In the same way, I see IndyCar moving in similar directions:
- Rules changes to increase scoring and make the game faster and more interesting.
- Several young, new stars (Crosby, Ovechkin, Kane, etc.) to promote and bring eyeballs.
- A greater amount of parity thanks to the salary cap.
- A good TV deal with a committed partner, even if they were ignored by ESPN.
- And by a stroke of luck, a run of success by teams considered core to the league in the US: Pittsburgh, Detroit, Chicago, Boston, etc.
It's important to remember that it took the NHL at least 6 years, from the end of the lockout (2005-2006 season) to the 2010-2011 season, to see the record numbers come and show that hockey still means something in this country. IndyCar, and it's fans, need to be at least as patient. There are no silver bullets, no Usains or Tigers (or Danicas), and no overnight popularity jumps. But I would contend that the sport is definitely on the right track, and while it may take time, and it may never get back to the early-90's glory days, it can still become a meaningful part of the national sports conversation once again.
- Rules changes to increase passing, make the cars faster (on road courses) and closer (on ovals) to make the racing more interesting.
- Several young, new stars (Rahal, Andretti, RHR, Hinchcliffe, etc.) to promote and bring eyeballs.
- A greater amount of parity thanks to the new car.
- A good TV with a committed partner, even if they are ignored/neglected by ESPN.
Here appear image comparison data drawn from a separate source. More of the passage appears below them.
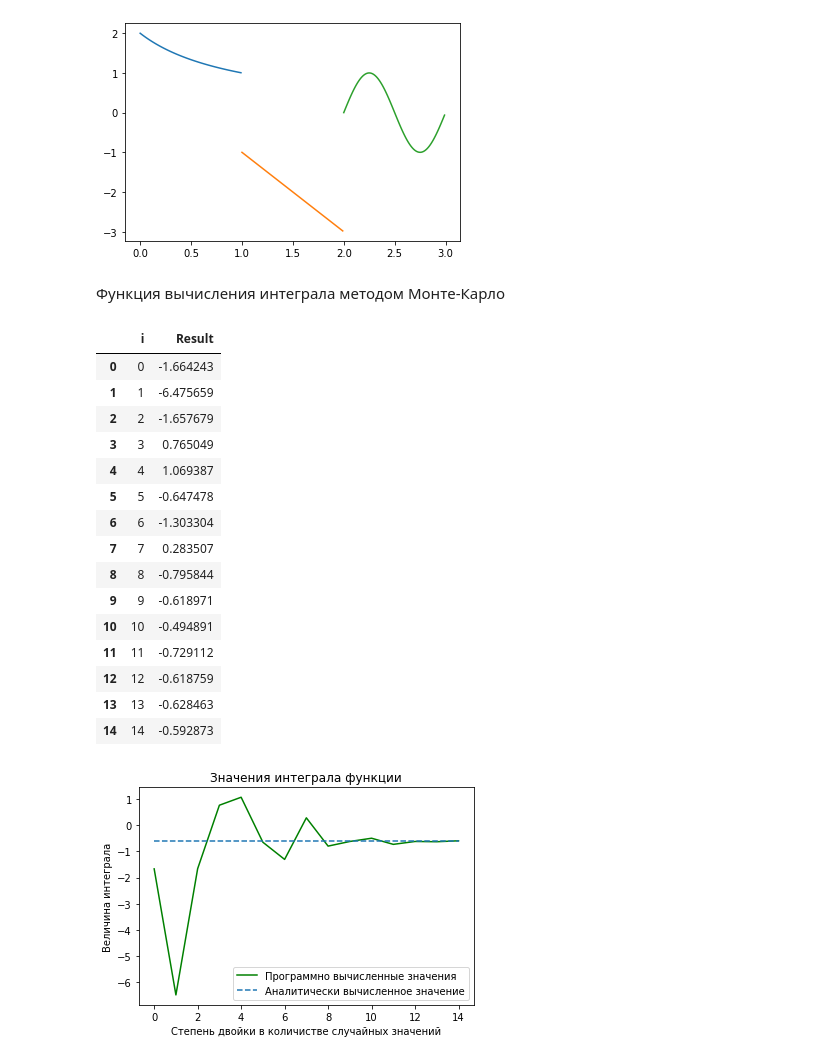
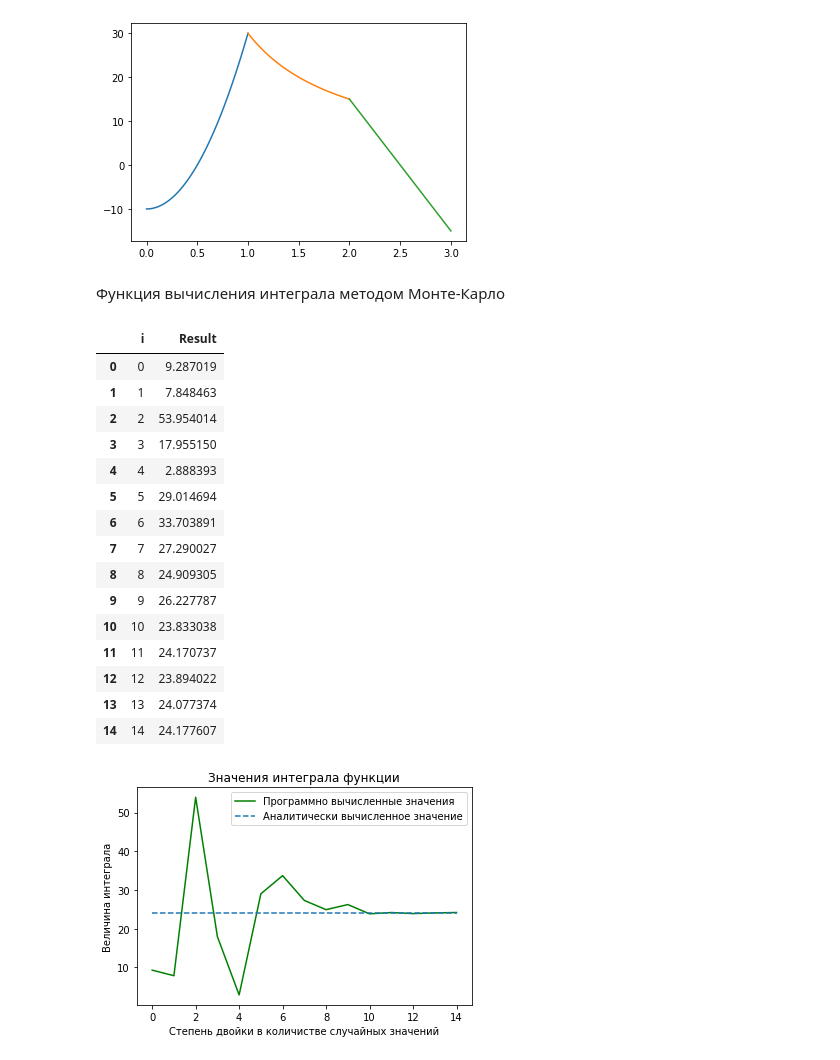
Before and after one commit to Deiwas/IM, a Jupyter notebook: im1.ipynb, the cells around one changed output. Drawn from its saved outputs; the diff is of its cells as text; code cells hidden in the pictures.

```diff
--- a/im1.ipynb
+++ b/im1.ipynb
@@ -5,15 +5,20 @@ import math
 import random
 import pandas as pd
 # %%
-x = np.arange(0, 1, 0.01)
-plt.plot(x, 2/(x+1))
-x1 = np.arange(1, 2, 0.01)
-plt.plot(x1, -(2*x1-1))
-x2 = np.arange(2, 3, 0.01)
-plt.plot(x2, np.sin(2*math.pi*x2))
+x = np.linspace(0, 1, 100)
+y = lambda x: 10*(4*x*x-1)
+plt.plot(x, y(x))
+
+x1 = np.linspace(1, 2, 100)
+y1 = lambda x: 15*(2/(x-1+1))
+plt.plot(x1, y1(x1))
+
+x2 = np.linspace(2, 3, 100)
+y2 = lambda x: (2*(x-2)-1)*-15
+plt.plot(x2, y2(x2))
 plt.show()
 # %% [output]
-[figure, old version]
+[figure, new version]
 # %% [markdown]
 Функция вычисления интеграла методом Монте-Карло
 # %%
@@ -24,12 +29,12 @@ def MonteCarlo(N):
     for i in range(N):
         x = random.uniform(a, b)
         if x < 1:
-            s += 2/(x+1)
+            s += 10*(4*x*x-1)
         elif 1 <= x <= 2:
-            s += -(2*x-1)
+            s += 15*(2/(x-1+1))
         else:
-            s += np.sin(2*math.pi*x)
-    res = (b - a) / N * summ
+            s += (2*(x-2)-1)*-15
+    res = (b - a) / N * s
     return res
 # %%
 Count = []
@@ -41,28 +46,28 @@ df = pd.DataFrame({'i': Count, 'Result': ress})
 display(df)
 # %% [output]
 |  | i | Result |
-| 0 | 0 | -1.664243 |
-| 1 | 1 | -6.475659 |
-| 2 | 2 | -1.657679 |
-| 3 | 3 | 0.765049 |
-| 4 | 4 | 1.069387 |
-| 5 | 5 | -0.647478 |
-| 6 | 6 | -1.303304 |
-| 7 | 7 | 0.283507 |
-| 8 | 8 | -0.795844 |
-| 9 | 9 | -0.618971 |
-| 10 | 10 | -0.494891 |
-| 11 | 11 | -0.729112 |
-| 12 | 12 | -0.618759 |
-| 13 | 13 | -0.628463 |
-| 14 | 14 | -0.592873 |
+| 0 | 0 | 9.287019 |
+| 1 | 1 | 7.848463 |
+| 2 | 2 | 53.954014 |
+| 3 | 3 | 17.955150 |
+| 4 | 4 | 2.888393 |
+| 5 | 5 | 29.014694 |
+| 6 | 6 | 33.703891 |
+| 7 | 7 | 27.290027 |
+| 8 | 8 | 24.909305 |
+| 9 | 9 | 26.227787 |
+| 10 | 10 | 23.833038 |
+| 11 | 11 | 24.170737 |
+| 12 | 12 | 23.894022 |
+| 13 | 13 | 24.077374 |
+| 14 | 14 | 24.177607 |
 # %%
 plt.plot(Count, ress, color='green', label = 'Программно вычисленные значения')
-plt.hlines(-2+2*math.log(2), 0, 14, linestyle='dashed', label = 'Аналитически вычисленное значение')
+plt.hlines(30*math.log(2)+10/3, 0, 14, linestyle='dashed', label = 'Аналитически вычисленное значение')
 plt.title("Значения интеграла функции")
 plt.xlabel("Степень двойки в количистве случайных значений")
 plt.ylabel("Величина интеграла")
 plt.legend()
 plt.show()
 # %% [output]
-[figure, old version]
+[figure, new version]
```
Also changed, not shown: 1 other file.
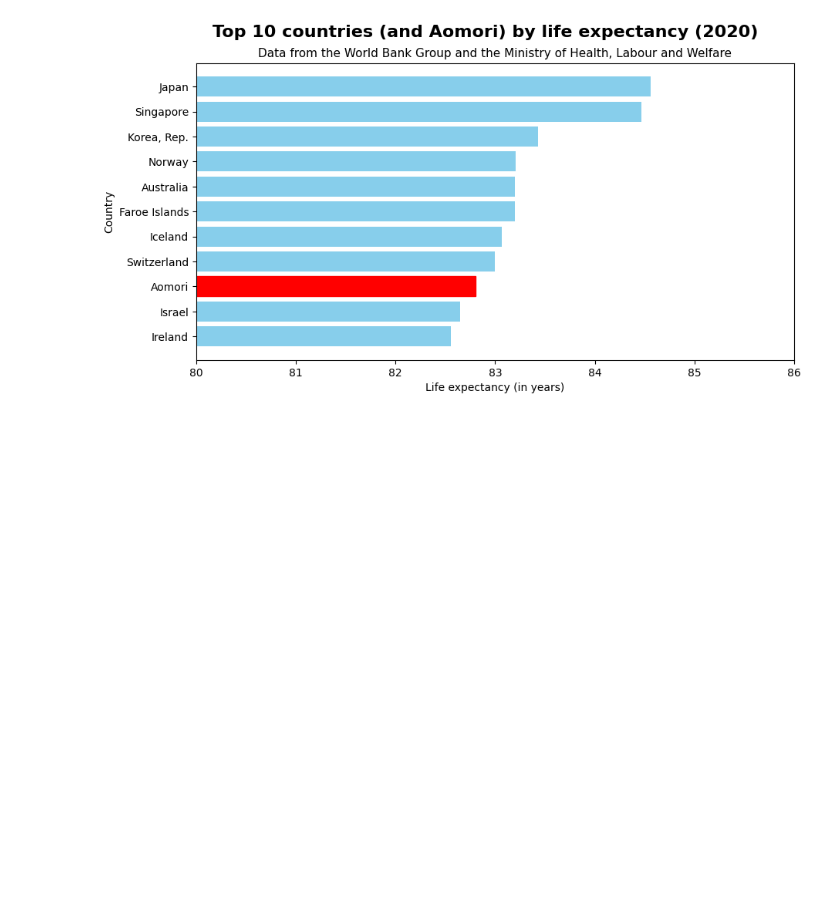
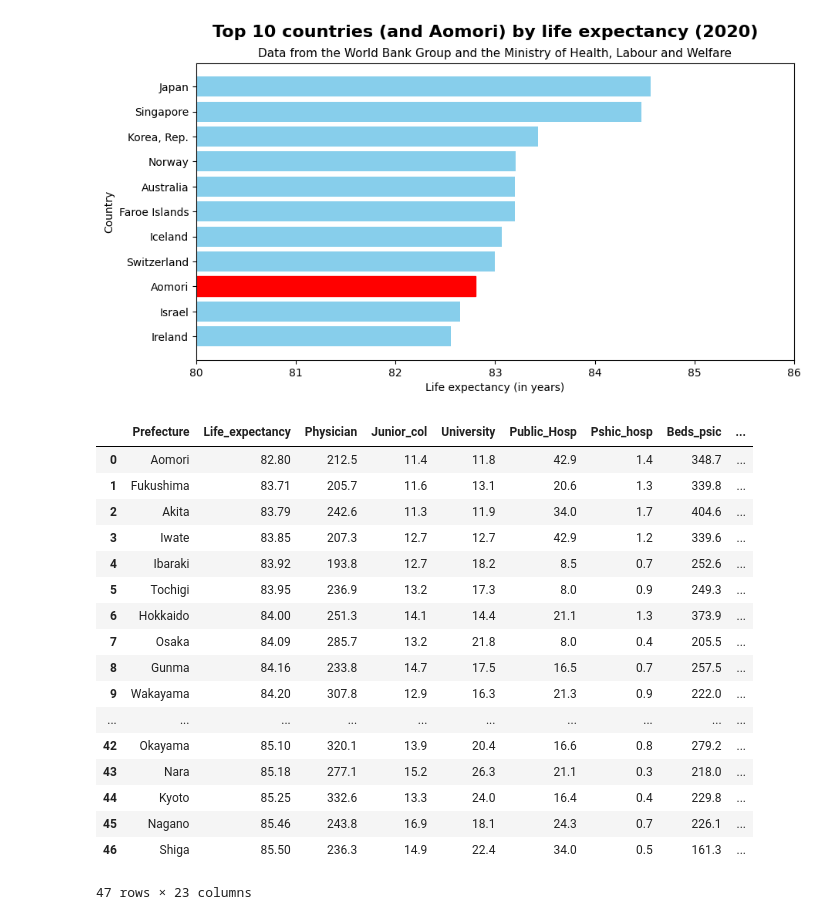
Before and after one commit to rafaseto/japan-life-expectancy, a Jupyter notebook: data_analysis.ipynb, the cells around one changed output. Cells and saved outputs as stored; diff of their text form; code cells hidden in the pictures; blank space fills up the shorter version.

```diff
--- a/data_analysis.ipynb
+++ b/data_analysis.ipynb
@@ -37,7 +37,7 @@ Welfare_exp
 import matplotlib.pyplot as plt
 # %%
 # Ordering the dataframe based on life expectancy
-df_sorted = df.sort_values(by='Life_expectancy')
+df_sorted = df.sort_values(by='Life_expectancy', ignore_index=True)
 # %%
 plt.figure(figsize=(10,10))
 plt.barh(df_sorted['Prefecture'], df_sorted['Life_expectancy'], color='skyblue')
@@ -106,0 +119,21 @@ plt.show()
+# %%
+df_sorted
+# %% [output]
+|  | Prefecture | Life_expectancy | Physician | Junior_col | University | Public_Hosp | Pshic_hosp | Beds_psic | ... |
+| 0 | Aomori | 82.80 | 212.5 | 11.4 | 11.8 | 42.9 | 1.4 | 348.7 | ... |
+| 1 | Fukushima | 83.71 | 205.7 | 11.6 | 13.1 | 20.6 | 1.3 | 339.8 | ... |
+| 2 | Akita | 83.79 | 242.6 | 11.3 | 11.9 | 34.0 | 1.7 | 404.6 | ... |
+| 3 | Iwate | 83.85 | 207.3 | 12.7 | 12.7 | 42.9 | 1.2 | 339.6 | ... |
+| 4 | Ibaraki | 83.92 | 193.8 | 12.7 | 18.2 | 8.5 | 0.7 | 252.6 | ... |
+| 5 | Tochigi | 83.95 | 236.9 | 13.2 | 17.3 | 8.0 | 0.9 | 249.3 | ... |
+| 6 | Hokkaido | 84.00 | 251.3 | 14.1 | 14.4 | 21.1 | 1.3 | 373.9 | ... |
+| 7 | Osaka | 84.09 | 285.7 | 13.2 | 21.8 | 8.0 | 0.4 | 205.5 | ... |
+| 8 | Gunma | 84.16 | 233.8 | 14.7 | 17.5 | 16.5 | 0.7 | 257.5 | ... |
+| 9 | Wakayama | 84.20 | 307.8 | 12.9 | 16.3 | 21.3 | 0.9 | 222.0 | ... |
+| ... | ... | ... | ... | ... | ... | ... | ... | ... | ... |
+| 42 | Okayama | 85.10 | 320.1 | 13.9 | 20.4 | 16.6 | 0.8 | 279.2 | ... |
+| 43 | Nara | 85.18 | 277.1 | 15.2 | 26.3 | 21.1 | 0.3 | 218.0 | ... |
+| 44 | Kyoto | 85.25 | 332.6 | 13.3 | 24.0 | 16.4 | 0.4 | 229.8 | ... |
+| 45 | Nagano | 85.46 | 243.8 | 16.9 | 18.1 | 24.3 | 0.7 | 226.1 | ... |
+| 46 | Shiga | 85.50 | 236.3 | 14.9 | 22.4 | 34.0 | 0.5 | 161.3 | ... |
+47 rows × 23 columns
```
Also changed, not shown: parts of 1 cell of this notebook.
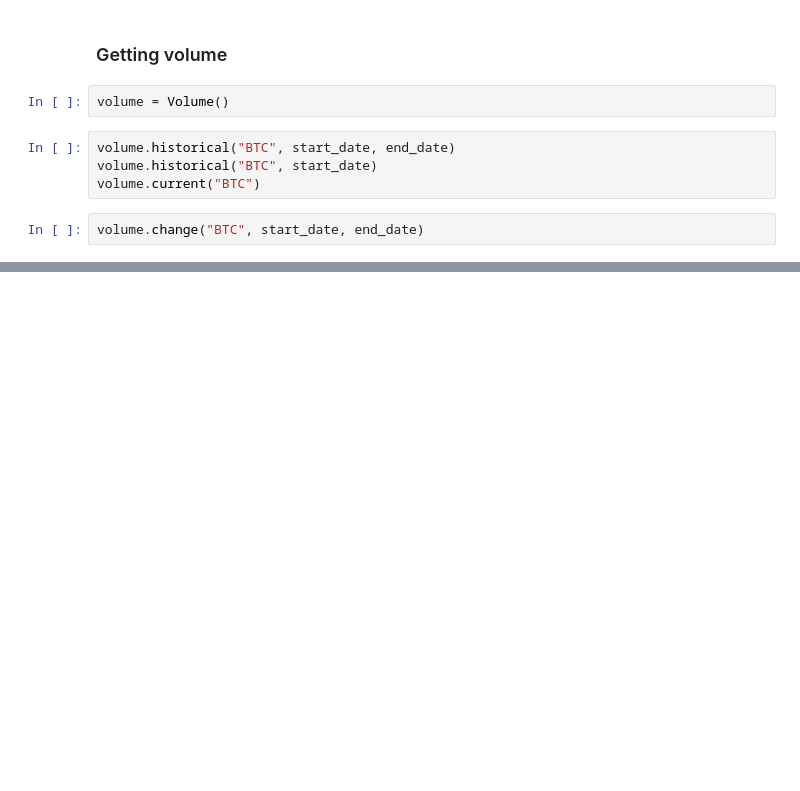
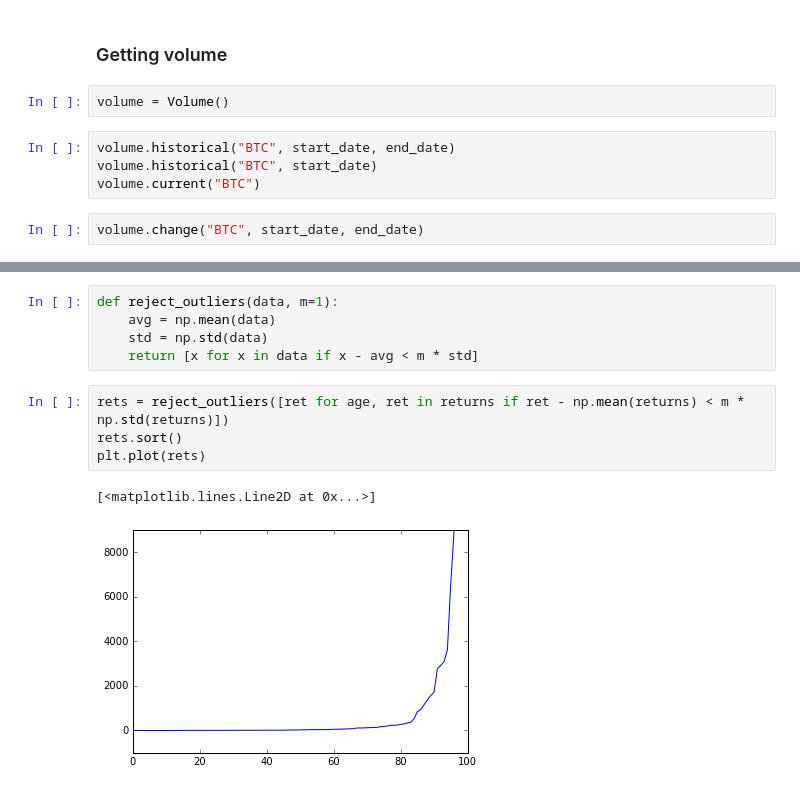
Before and after one commit to erikseulean/cryptoscraping, a Jupyter notebook: Tutorial 1.ipynb, the cells around one changed output, grey strips where cells are left out. Drawn from its saved outputs; the diff is of its cells as text; blank space fills up the shorter version.

Commit message:
added study of returns distribution. incomplete

```diff
--- a/Tutorial 1.ipynb
+++ b/Tutorial 1.ipynb
@@ -216,0 +239,12 @@ volume.share("BTC", start_date)
+# %%
+def reject_outliers(data, m=1):
+    avg = np.mean(data)
+    std = np.std(data)
+    return [x for x in data if x - avg < m * std]
+# %%
+rets = reject_outliers([ret for age, ret in returns if ret - np.mean(returns) < m * np.std(returns)])
+rets.sort()
+plt.plot(rets)
+# %% [output]
+[<matplotlib.lines.Line2D at 0x...>]
+[figure, added]
```
Also changed, not shown: parts of 12 cells of this notebook, 1 other file.
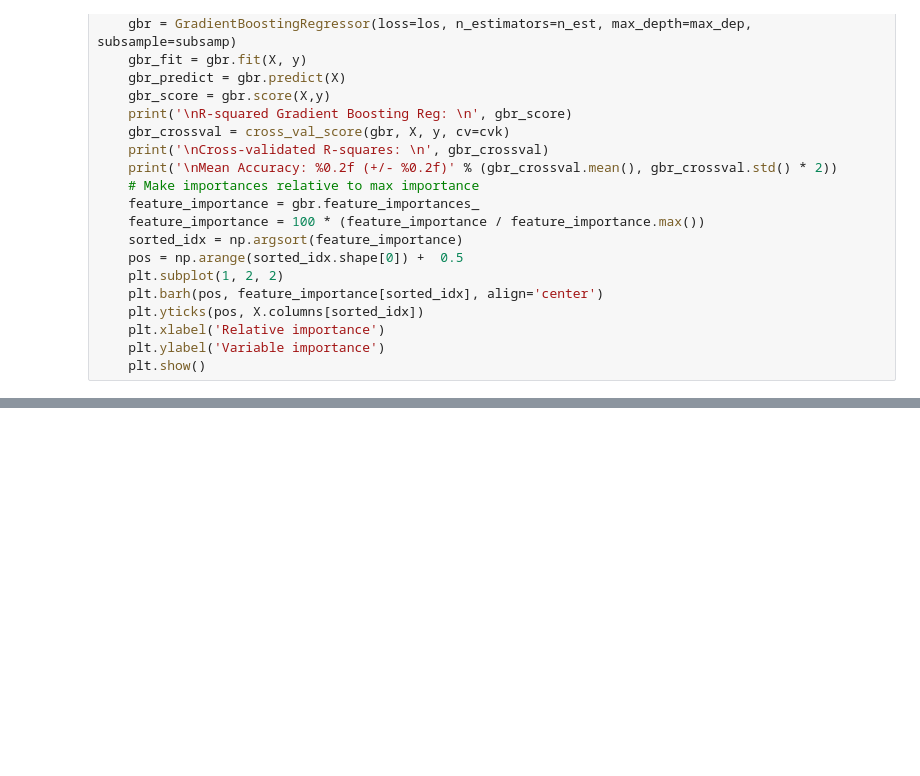
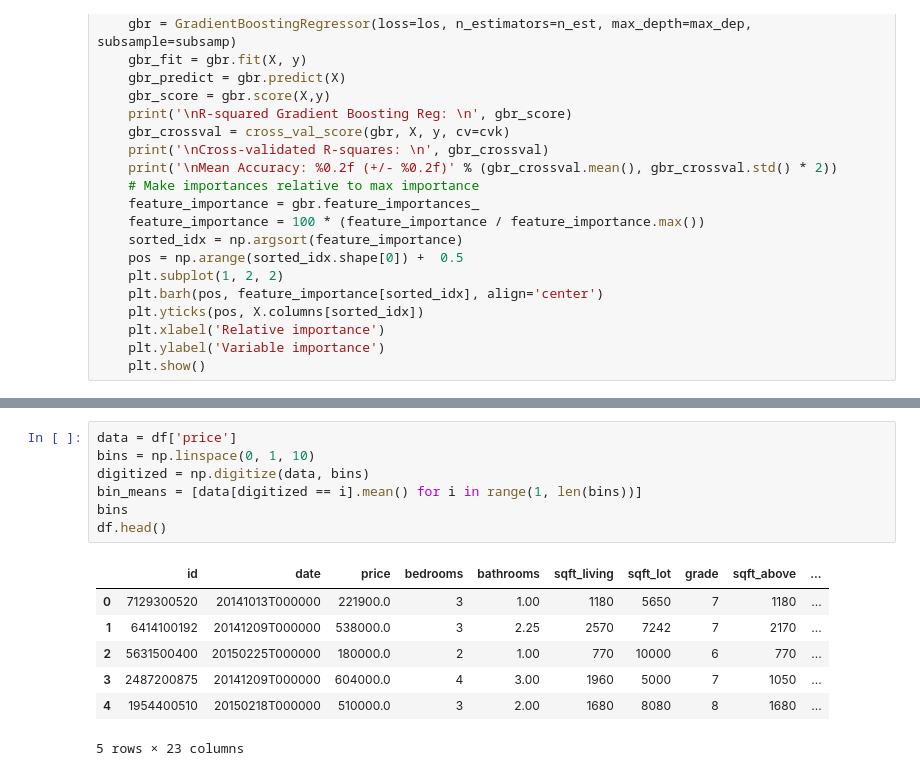
Before and after one commit to cappsjr/StartDraft_Capstone, a Jupyter notebook: Capstone Draft.ipynb, the cells around one changed output, grey strips where cells are left out. Drawn from its saved outputs; the diff is of its cells as text; blank space fills up the shorter version.

```diff
--- a/Capstone Draft.ipynb
+++ b/Capstone Draft.ipynb
@@ -877,0 +892,15 @@ AttributeError: 'GoogleMapPlotter' object has no attribute 'show'
+# %%
+data = df['price']
+bins = np.linspace(0, 1, 10)
+digitized = np.digitize(data, bins)
+bin_means = [data[digitized == i].mean() for i in range(1, len(bins))]
+bins
+df.head()
+# %% [output]
+|  | id | date | price | bedrooms | bathrooms | sqft_living | sqft_lot | grade | sqft_above | ... |
+| 0 | 7129300520 | 20141013T000000 | 221900.0 | 3 | 1.00 | 1180 | 5650 | 7 | 1180 | ... |
+| 1 | 6414100192 | 20141209T000000 | 538000.0 | 3 | 2.25 | 2570 | 7242 | 7 | 2170 | ... |
+| 2 | 5631500400 | 20150225T000000 | 180000.0 | 2 | 1.00 | 770 | 10000 | 6 | 770 | ... |
+| 3 | 2487200875 | 20141209T000000 | 604000.0 | 4 | 3.00 | 1960 | 5000 | 7 | 1050 | ... |
+| 4 | 1954400510 | 20150218T000000 | 510000.0 | 3 | 2.00 | 1680 | 8080 | 8 | 1680 | ... |
+5 rows × 23 columns
```
Also changed, not shown: parts of 37 cells of this notebook.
- And by a stroke of luck, an American is 2nd in points and is proving to be a challenge to the big 2.